In a country where a startling 20% of children go to bed hungry every night, a re-distribution of our food source to food-insecure households seems like a worthy win-win goal to shoot for as one idea to attack the obesity challenge, and a greater source of satisfaction for all. QSR’s and consumer packaged food companies can play an active role in this strategy of reducing portion size, giving to the underfed population, which would improve their corporate reputations and long-term bottom lines.

These alarming findings on obesity and diabetes are not “alternative facts”, but the hard core reality of the public health crisis that is growing in our country. Everyone needs to bear responsibility, and take bold actions with the strong support of the food business industries, for the health and well-being of future generations.

“The physical and emotional health of an entire generation and the economic health and security of our nation is at stake. This isn’t the kind of problem that can be solved overnight, but with everyone working together, it can be solved. So, let’s move.” ~

 First Lady Michelle Obama

Mr. Goldman provides the following sources referenced in this piece: CDC, NIH, ADA, Forbes, Time Magazine, JAMA, ABC, CBS, NBC, FOX, CNN, Harvard School of Public Health,, Milken Institute, Lynda and Stewart Resnick Center for Public Health, Let's Move!
Steve Goldman
About the author: 

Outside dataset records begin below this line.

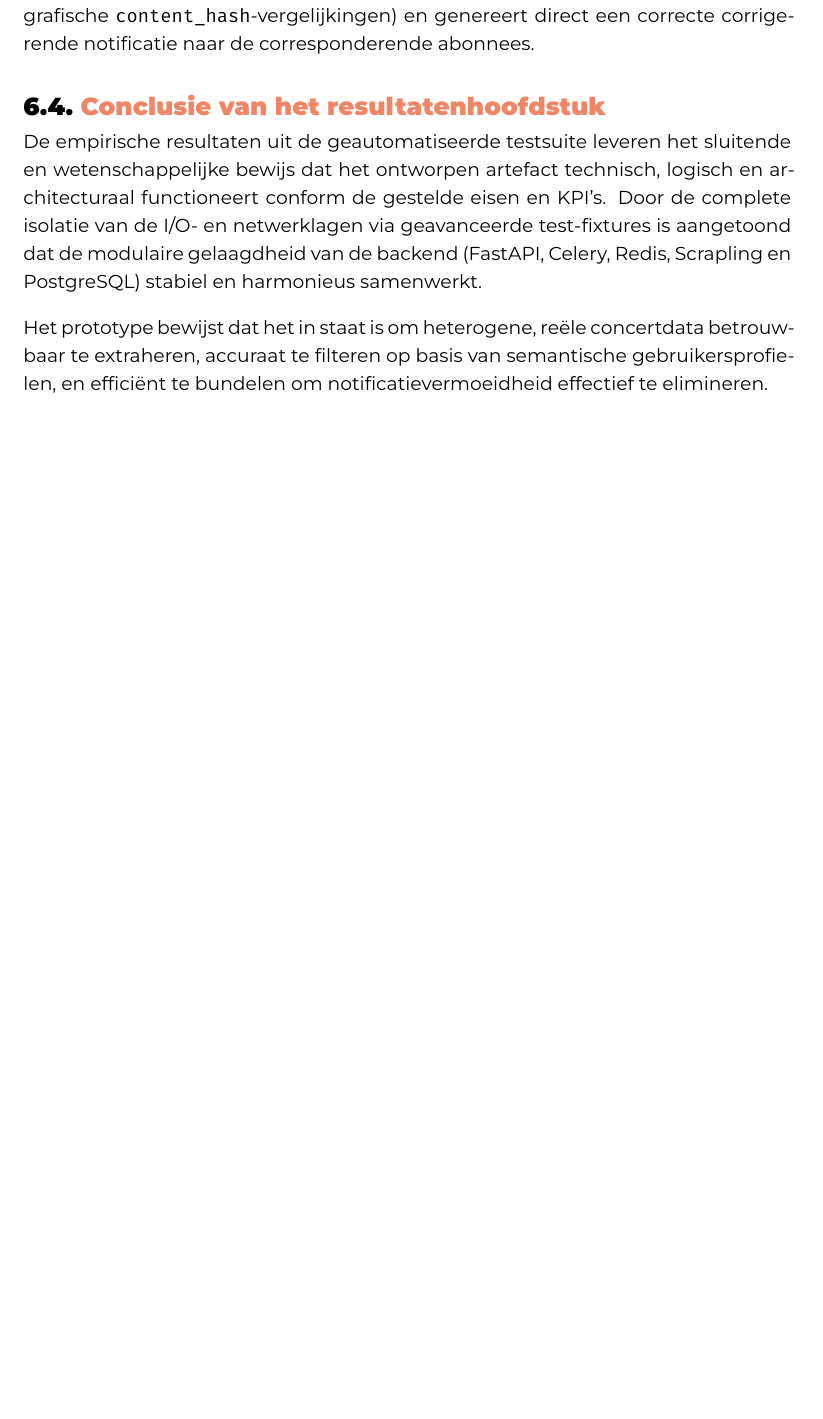
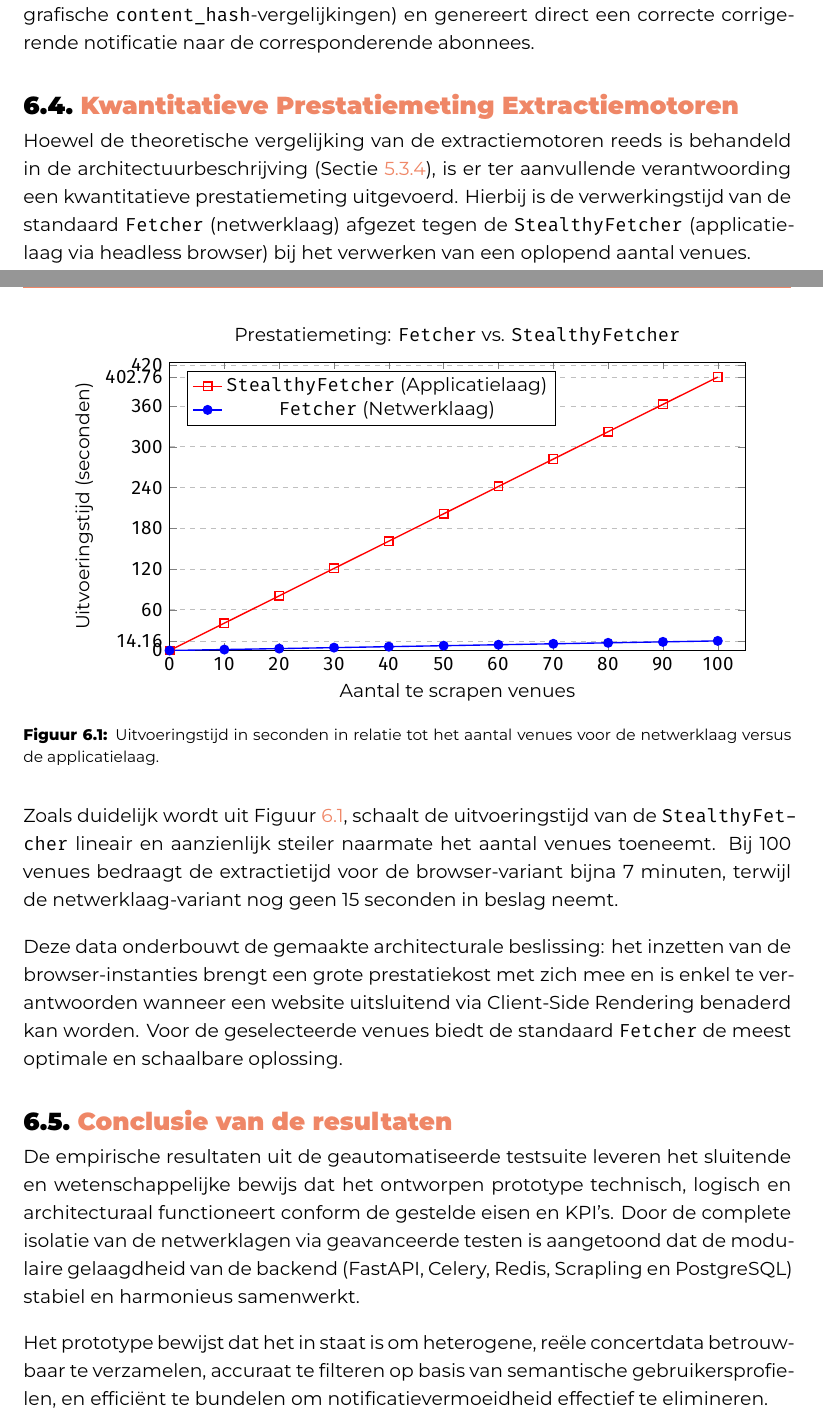
Before and after one commit to kjellstanssens/bachelorproef, a LaTeX thesis (bachproef/StanssensKjellBP.tex, which reads bachproef/resultaten.tex): part of page 49 of 80 before the commit and two parts of pages 50 and 51 of 82 after it, the two joined at a grey line, cut so that both start at the same text, the shorter picture padded with empty space. Compiled offline with XeLaTeX; a LaTeX package or settings file that is missing is left out.

Commit message:
Tekst nalezen en updaten

```diff
--- a/bachproef/StanssensKjellBP.tex
+++ b/bachproef/StanssensKjellBP.tex
@@ -11,7 +11,6 @@
 % - If you write your thesis in English (remark: only possible after getting
 %   explicit approval!), remove the option "dutch," or replace with "english".
 
-\usepackage{lipsum} % For blind text, can be removed after adding actual content
 
 %% Pictures to include in the text can be put in the graphics/ folder
 \graphicspath{{../graphics/}}
@@ -49,6 +48,8 @@
 \usepackage{parskip}
 \setlength{\parskip}{1em}
 
+\usepackage{morewrites}
+
 \usepackage[toc,acronym]{glossaries}
 \makeglossaries
 
@@ -73,6 +74,8 @@
 
 \usepackage{listings}
 \usepackage{xcolor}
+\usepackage{pgfplots}
+\pgfplotsset{compat=1.17}
 
 \definecolor{keywordcolor}{RGB}{0, 51, 179}
 \definecolor{stringcolor}{RGB}{196, 26, 22}
--- a/bachproef/resultaten.tex
+++ b/bachproef/resultaten.tex
@@ -155,18 +174,106 @@ statuswijziging autonoom te detecteren via een \textit{change detection cache}
 en genereert direct een correcte corrigerende notificatie naar
 de corresponderende abonnees.
 
-\section{Conclusie van het resultatenhoofdstuk}
+\section{Kwantitatieve Prestatiemeting Extractiemotoren}
+\label{sec:benchmark-fetchers}
+
+Hoewel de theoretische vergelijking van de extractiemotoren reeds
+is behandeld in de architectuurbeschrijving (Sectie \ref{sec:extractie-motor}),
+is er ter aanvullende verantwoording een kwantitatieve prestatiemeting
+uitgevoerd. Hierbij is de verwerkingstijd van de standaard \texttt{Fetcher}
+(netwerklaag) afgezet tegen de \texttt{StealthyFetcher} (applicatielaag via
+headless browser) bij het verwerken van een oplopend aantal venues.
+
+\begin{figure}[h]
+    \centering
+    \begin{tikzpicture}
+        \begin{axis}[
+            width=0.85\textwidth,
+            height=7.5cm,
+            title={Prestatiemeting: \texttt{Fetcher} vs. \texttt{StealthyFetcher}},
+            xlabel={Aantal te scrapen venues},
+            ylabel={Uitvoeringstijd (seconden)},
+            xmin=0, xmax=105,
+            ymin=0, ymax=425,
+            xtick={0, 10, 20, 30, 40, 50, 60, 70, 80, 90, 100},
+            ytick={0, 14.16, 60, 120, 180, 240, 300, 360, 402.76, 420},
+            legend pos=north west,
+            ymajorgrids=true,
+            grid style=dashed,
+            mark size=2.5pt
+        ]
+
+       % Data voor Stealthy Fetcher (Tijd in seconden)
+        \addplot[
+    color=red,
+    mark=square,
+    thick
+]
+coordinates {
+    (0, 0.00)
+    (10, 40.28)
+    (20, 80.55)
+    (30, 120.83)
+    (40, 161.10)
+    (50, 201.38)
+    (60, 241.66)
+    (70, 281.93)
+    (80, 322.21)
+    (90, 362.48)
+    (100, 402.76)
+};
+\addlegendentry{\texttt{StealthyFetcher} (Applicatielaag)}
+
+% Data voor Standaard Fetcher (Tijd in seconden)
+\addplot[
+    color=blue,
+    mark=*,
+    thick
+]
+coordinates {
+    (0, 0.00)
+    (10, 1.42)
+    (20, 2.83)
+    (30, 4.25)
+    (40, 5.66)
+    (50, 7.08)
+    (60, 8.50)
+    (70, 9.91)
+    (80, 11.33)
+    (90, 12.74)
+    (100, 14.16)
+};
+\addlegendentry{\texttt{Fetcher} (Netwerklaag)}
+
+        \end{axis}
+    \end{tikzpicture}
+    \caption{Uitvoeringstijd in seconden in relatie tot het aantal venues voor de netwerklaag versus de applicatielaag.}
+    \label{fig:fetcher-benchmark}
+\end{figure}
+
+Zoals duidelijk wordt uit Figuur \ref{fig:fetcher-benchmark}, schaalt de
+uitvoeringstijd van de \texttt{StealthyFetcher} lineair en aanzienlijk
+steiler naarmate het aantal venues toeneemt. Bij 100 venues bedraagt de
+extractietijd voor de browser-variant bijna 7 minuten, terwijl de netwerklaag-variant nog geen 15 seconden in beslag neemt.
+
+Deze data onderbouwt de gemaakte architecturale beslissing:
+het inzetten van de browser-instanties brengt een grote prestatiekost
+met zich mee en is enkel te verantwoorden wanneer een website uitsluitend via
+Client-Side Rendering benaderd kan worden. Voor de geselecteerde venues
+biedt de standaard \texttt{Fetcher} de meest optimale en schaalbare oplossing.
+
+\section{Conclusie van de resultaten}
 \label{sec:conclusie-resultaten}
 
 De empirische resultaten uit de geautomatiseerde testsuite
 leveren het sluitende en wetenschappelijke bewijs dat het ontworpen
-artefact technisch, logisch en architecturaal functioneert conform
-de gestelde eisen en KPI's. Door de complete isolatie van de I/O-
-en netwerklagen via geavanceerde test-fixtures is aangetoond dat
+prototype technisch, logisch en architecturaal functioneert conform
+de gestelde eisen en KPI's. Door de complete isolatie van de netwerklagen
+via geavanceerde testen is aangetoond dat
 de modulaire gelaagdheid van de backend (FastAPI, Celery, Redis,
 Scrapling en PostgreSQL) stabiel en harmonieus samenwerkt.
 
 Het prototype bewijst dat het in staat is om heterogene, reële
-concertdata betrouwbaar te extraheren, accuraat te filteren op basis
+concertdata betrouwbaar te verzamelen, accuraat te filteren op basis
 van semantische gebruikersprofielen, en efficiënt te bundelen om
 notificatievermoeidheid effectief te elimineren.
```
Also changed, not shown: bachproef/bachproef.bib (+2 -3 lines), bachproef/conclusie.tex (+1 -1 lines), bachproef/inleiding.tex (+4 -2 lines), bachproef/proof-of-concept.tex (+3 -3 lines), bachproef/shortlist.tex (+6 -6 lines), bachproef/standvanzaken.tex (+7 -7 lines), bachproef/StanssensKjellBP.tex (2 more changed lines), bachproef/resultaten.tex (37 more changed lines).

Steve Goldman is the President at World Wide Mind, a global creative communications firm. He’s held executive leadership roles with advertising, marketing and communications organizations such as BBDO and TBWA.  Mr. Goldman is a Member of the Advisory Board for the Christopher and Dana Reeve Foundation, and has contributed several articles to Executive Vine.  You can follow Steve on LinkedIn and Twitter.